It was with Zubaydah that the CIA also began its post-9/11 practice of hiding detainees from the International Committee of the Red Cross by transferring them to its “black sites,” the secret prisons it was setting up in countries with complacent or complicit regimes around the world. Such unacknowledged detainees came to be known as “ghost prisoners,” because they had no official existence. As the Senate torture report noted, “In part to avoid declaring Abu Zubaydah to the International Committee of the Red Cross, which would be required if he were detained at a U.S. military base, the CIA decided to seek authorization to clandestinely detain Abu Zubaydah at a facility in Country _______ [now known to have been Thailand].”

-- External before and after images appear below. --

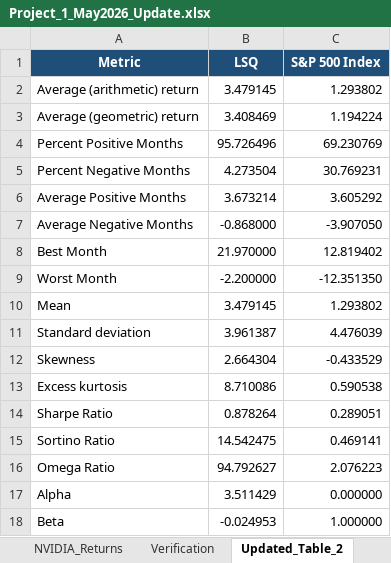
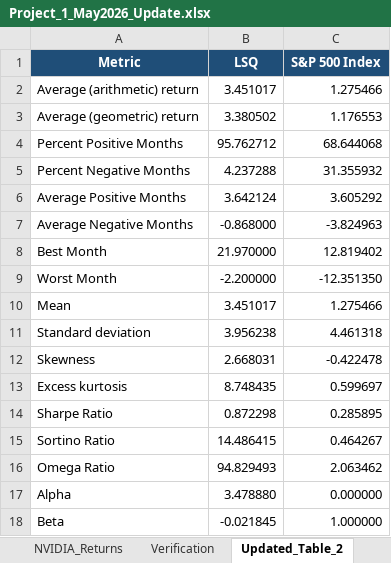
Before and after one commit to Harman6139/lsq-project1-automation, an Excel workbook: Project_1_May2026_Update.xlsx, sheet Updated_Table_2, drawn as a sheet; values as stored, in another font and other column widths than the file's, no borders; the diff names each change by its address in the sheet, - before the commit and + after, or states it on an @@ line.

```diff
--- a/Project_1_May2026_Update.xlsx (sheet Updated_Table_2)
+++ b/Project_1_May2026_Update.xlsx (sheet Updated_Table_2)
-B2 (LSQ): 3.479145
+B2 (LSQ): 3.451017
-C2 (S&P 500 Index): 1.293802
+C2 (S&P 500 Index): 1.275466
-B3 (LSQ): 3.408469
+B3 (LSQ): 3.380502
-C3 (S&P 500 Index): 1.194224
+C3 (S&P 500 Index): 1.176553
-B4 (LSQ): 95.726496
+B4 (LSQ): 95.762712
-C4 (S&P 500 Index): 69.230769
+C4 (S&P 500 Index): 68.644068
-B5 (LSQ): 4.273504
+B5 (LSQ): 4.237288
-C5 (S&P 500 Index): 30.769231
+C5 (S&P 500 Index): 31.355932
-B6 (LSQ): 3.673214
+B6 (LSQ): 3.642124
-C7 (S&P 500 Index): -3.907050
+C7 (S&P 500 Index): -3.824963
-B10 (LSQ): 3.479145
+B10 (LSQ): 3.451017
-C10 (S&P 500 Index): 1.293802
+C10 (S&P 500 Index): 1.275466
-B11 (LSQ): 3.961387
+B11 (LSQ): 3.956238
-C11 (S&P 500 Index): 4.476039
+C11 (S&P 500 Index): 4.461318
-B12 (LSQ): 2.664304
+B12 (LSQ): 2.668031
-C12 (S&P 500 Index): -0.433529
+C12 (S&P 500 Index): -0.422478
-B13 (LSQ): 8.710086
+B13 (LSQ): 8.748435
-C13 (S&P 500 Index): 0.590538
+C13 (S&P 500 Index): 0.599697
-B14 (LSQ): 0.878264
+B14 (LSQ): 0.872298
-C14 (S&P 500 Index): 0.289051
+C14 (S&P 500 Index): 0.285895
-B15 (LSQ): 14.542475
+B15 (LSQ): 14.486415
-C15 (S&P 500 Index): 0.469141
+C15 (S&P 500 Index): 0.464267
-B16 (LSQ): 94.792627
+B16 (LSQ): 94.829493
-C16 (S&P 500 Index): 2.076223
+C16 (S&P 500 Index): 2.063462
-B17 (LSQ): 3.511429
+B17 (LSQ): 3.478880
-B18 (LSQ): -0.024953
+B18 (LSQ): -0.021845
```
Also changed, not shown: sheet NVIDIA_Returns, sheet SP500TR_Returns, sheet Updated_Table_4, sheet MPPM, sheet Newey_West, sheet Serial_Correlation, 4 more sheets, isolated_excel/LSQ Returns - Current.xlsx, isolated_excel/MPPM Recalculation.xlsx, 25 other files.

Tortured and Circular Reasoning

As British investigative journalist Andy Worthington reported in 2009, the Bush administration used Abu Zubaydah’s “interrogation” results to help justify the greatest crime of that administration, the unprovoked, illegal invasion of Iraq. Officials leaked to the media that he had confessed to knowing about a secret agreement involving Osama bin Laden, Abu Musab al-Zarqawi (who later led al-Qaeda in Iraq), and Iraqi autocrat Saddam Hussein to work together “to destabilize the autonomous Kurdish region in northern Iraq.” Of course, it was all lies. Zubaydah couldn’t have known about such an arrangement, first because it was, as Worthington says, “absurd,” and second, because Zubaydah was not a member of al-Qaeda at all.

In fact, the evidence that Zubaydah had anything to do with al-Qaeda was beyond circumstantial — it was entirely circular. The administration’s reasoning went something like this: Zubaydah, a “senior al-Qaeda lieutenant,” ran the Khaldan camp in Afghanistan; therefore, Khaldan was an al-Qaeda camp; if Khaldan was an al Qaeda camp, then Zubaydah must have been a senior al Qaeda official.

They then used their “enhanced techniques” to drag what they wanted to hear out of a man whose life bore no relation to the tortured lies he evidently finally told his captors. Not surprisingly, no aspect of the administration’s formula proved accurate. It was true that, for several years, the Bush administration routinely referred to Khaldan as an al-Qaeda training camp, but the CIA was well aware that this wasn’t so.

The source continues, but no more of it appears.